Greetings. ICANN is preparing to inflict hundreds, and then thousands, of new top-level domains (TLDs) onto the global community of Internet users, which will serve mainly to sow confusion among consumers, and award vast monetary treasures to the tiny set of entities poised to rake in the dough as the masters of the existing domain name system (see: It's Time to Stop ICANN's Top-Level Domain (TLD) Lunacy!).
Meanwhile, the U.S. Senate is forging ahead -- despite the pleas of experts and major Internet firms -- with COICA legislation, that would leverage the domain name registration system into a tool for global Internet censorship.
An alternative Internet name to address mapping system -- fully distributed, open source, fault-tolerant, secure, flexible, and not subject to centralized constraints, meddling, and censorship -- will take significant time to develop, and a long transition period for deployment.
But I'd like to offer a modest suggestion to perhaps help start down this important path.
Please take a look at:
Or visit the alternate filename link for configurations behaving in complex or problematic ways in the presence of braces or capitalized filenames:
The five non-comment, non-blank lines in this file (domain name, name servers, contact address), represent the crucial data (other than more detailed contact information, which could be easily added) that anyone on the planet needs to locate my associated Internet servers. Virtually everyone with a Web site pays a domain name registrar -- year after year -- to maintain this sort of largely static information, while simultaneously enabling the associated registries as centralized points for controlling access to sites, shutting down sites, and perhaps very soon for broad site censorship regimes.
We can do much better -- and we should get started now. There are myriad issues involved, including some formidable "chicken and egg" dilemmas associated with site discoverability. Security, authentication, validation, and a wide range of policy concerns also come into play.
I believe that all of these issues and problems are capable of being worked and solved. The result could ultimately be an Internet naming/addressing ecosystem that will be far more extensible, egalitarian, economical, secure, and resistant to centralized pressures related both to site naming identifiers and the means of network address mapping.
So here's my specific suggestion. If you're so inclined, and you operate a Web site, please consider placing a publicly-readable plain text file at the root of your site, named:
containing the appropriate data for your site, modeled after my example file as noted above. Be sure to list your domain name, all name servers, and at least the technical contact email address.
Consider this as a first tiny step toward freeing your site from central control -- more a demonstration of potential interest than anything else at this stage, but still a potentially useful exercise.
I strongly recommend making this address info page discoverable by search engines. In my own case, I've created a visible, home page "Net Address Info" link to the file, but sitemaps and other mechanisms can also be used to assure that search engines will find your "Network Information" file. Try to keep the file updated with any changes to your name servers or associated data.
If you want to drop me a line via email when you create such a file for your site, that would be appreciated.
Just a tiny experimental step.

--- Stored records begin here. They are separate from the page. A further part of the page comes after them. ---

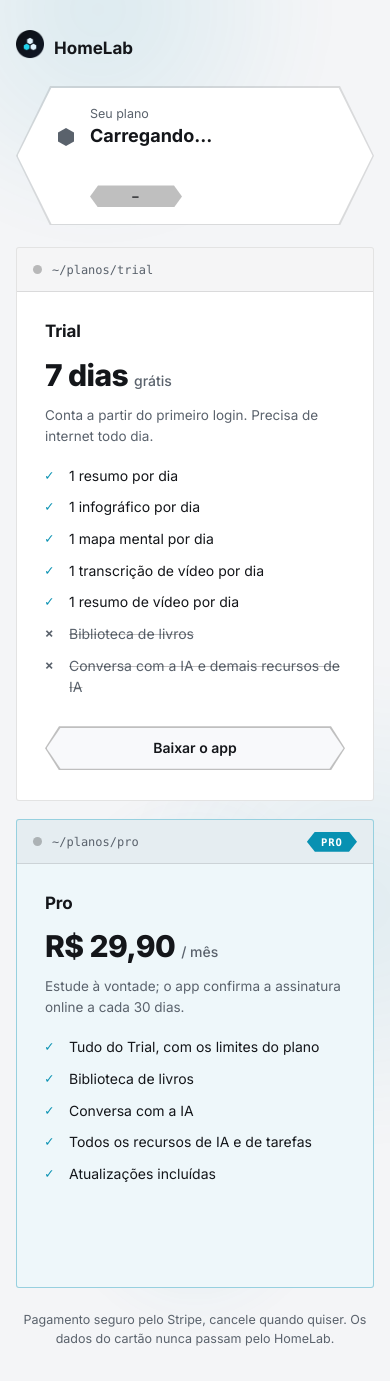
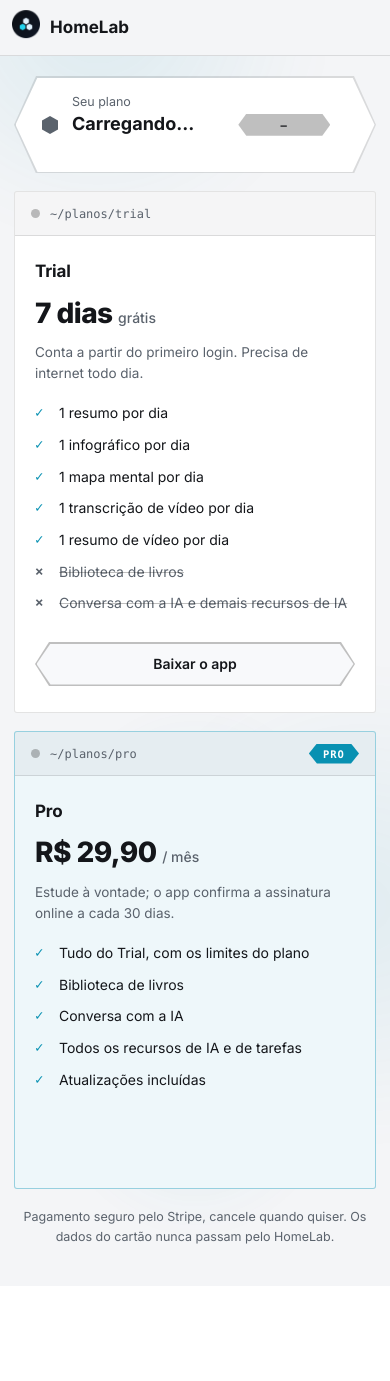
Before and after one commit to tthheusalmeida/homelab-web, a PHP site: page /assinaturas/ in a window 390 px wide. After the commit the page ends 1244 px from the top, so only its background shows below. Run offline with PHP 8.4, Linux system fonts and the light colour scheme; some libraries are stand-ins or nearby versions.

Commit message:
feat(site): add desktop-height header and mobile layout to subscriptions
The /assinaturas header now matches the desktop app (56px, scrolls with the page), and the page stacks plans, status banner and snackbar for phones.

Co-Authored-By: Claude Sonnet 5.5 <noreply@anthropic.com>
Claude-Session: https://claude.ai/code/session_0127kaQsp1ocrrSperApR2sx

```diff
--- a/site/assets/css/account.css
+++ b/site/assets/css/account.css
@@ -2,12 +2,16 @@
 body { position: relative; isolation: isolate; min-height: 100svh; display: grid; place-items: center; padding: 32px 16px; overflow-x: hidden; overflow-y: auto; }
 .acc { width: min(560px, 100%); display: grid; gap: 22px; text-align: center; }
 .acc.wide { width: min(900px, 100%); }
-.acc [hidden] { display: none !important; }
+.acc [hidden], .acc-header [hidden] { display: none !important; }
 .btn[disabled] { opacity: 0.55; cursor: not-allowed; }
 
 /* ───────── Estrutura ───────── */
+/* Header igual ao do app desktop: 56px (h-14), rola com a página, borda embaixo e 16px nas laterais. */
+body.has-header { display: block; place-items: normal; padding: 0; }
+.acc-header { position: relative; z-index: 50; display: flex; align-items: center; justify-content: space-between; gap: 12px; height: 56px; padding: 0 16px; border-bottom: 1px solid var(--line); background: var(--bg); }
+.has-header .acc { margin: 0 auto; padding: 32px 16px 56px; width: min(932px, 100%); }
+.acc-userbar span { min-width: 0; overflow: hidden; text-overflow: ellipsis; white-space: nowrap; }
 .acc-brand { display: inline-flex; align-items: center; gap: 10px; justify-content: center; font-weight: 700; font-size: 17px; }
-.acc-top { display: flex; align-items: center; justify-content: space-between; gap: 16px; flex-wrap: wrap; min-height: 32px; }
 .acc-userbar { display: flex; align-items: center; gap: 14px; font-size: 13px; color: var(--muted); }
 .acc-link { background: none; border: 0; padding: 4px 0; font: 600 13px var(--sans); color: var(--text); cursor: pointer; border-bottom: 1px solid var(--line-strong); transition: border-color 0.3s var(--ease), color 0.3s; }
 .acc-link:hover { border-color: var(--accent); color: var(--accent); }
@@ -157,9 +161,21 @@ body::after { bottom: -34vmax; right: -22vmax; animation: accDrift 22s ease-in-o
 }
 @keyframes accPop { 0% { transform: scale(0); } 70% { transform: scale(1.25); } 100% { transform: scale(1); } }
 
+/* Celular: mesma lógica da landing (empilha, reduz recortes e espaçamentos) */
+@media (max-width: 620px) {
+  .acc-header { padding: 0 12px; }
+  .acc-userbar { gap: 10px; min-width: 0; }
+  .acc-userbar span { max-width: 38vw; }
+  .has-header .acc { padding: 20px 14px 40px; gap: 18px; }
+  .acc-status { --cut: 22px; flex-wrap: wrap; gap: 10px 14px; min-height: 0; padding: 16px calc(var(--cut) + 6px); }
+  .acc-pill { margin-left: 30px; }
+  .plan-body { padding: 22px 20px 26px; }
+  .acc .plan .price { font-size: 28px; }
+  .plan-foot .btn { width: 100%; }
+  .snack-region[data-region="corner"] { left: 16px; align-items: stretch; }
+}
 @media (max-width: 560px) {
-  .acc-status { flex-wrap: wrap; }
-  .acc-pill { margin-left: 32px; }
+  .acc-card { padding: 28px 20px; }
 }
 @media (prefers-reduced-motion: reduce) {
   body::before, body::after, .acc-brand img, .acc-card::before, .acc-dot { animation: none !important; }
--- a/site/assinaturas/index.html
+++ b/site/assinaturas/index.html
@@ -12,15 +12,15 @@
   <link rel="stylesheet" href="/styles.css" />
   <link rel="stylesheet" href="/assets/css/account.css" />
 </head>
-<body>
+<body class="has-header">
+  <header class="acc-header">
+    <a class="acc-brand" href="/"><img src="/assets/icon.png" alt="" width="28" height="28" /> HomeLab</a>
+    <div class="acc-userbar" id="userbar" hidden>
+      <span id="user"></span>
+      <button class="acc-link" id="logout" type="button">Sair</button>
+    </div>
+  </header>
   <main class="acc wide">
-    <header class="acc-top">
-      <a class="acc-brand" href="/"><img src="/assets/icon.png" alt="" width="28" height="28" /> HomeLab</a>
-      <div class="acc-userbar" id="userbar" hidden>
-        <span id="user"></span>
-        <button class="acc-link" id="logout" type="button">Sair</button>
-      </div>
-    </header>
 
     <section class="acc-status hx" id="status" data-state="loading" aria-live="polite">
       <span class="acc-dot" aria-hidden="true"></span>
```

Only the merest initial flicker against the darkness, as we try to make the Internet better for everyone, not only the privileged few.
After all, it's always darkest before the dawn. Even on the Internet.
Blog Update (November 30, 2010): Announcing Project IDONS: Internet Distributed Open Name System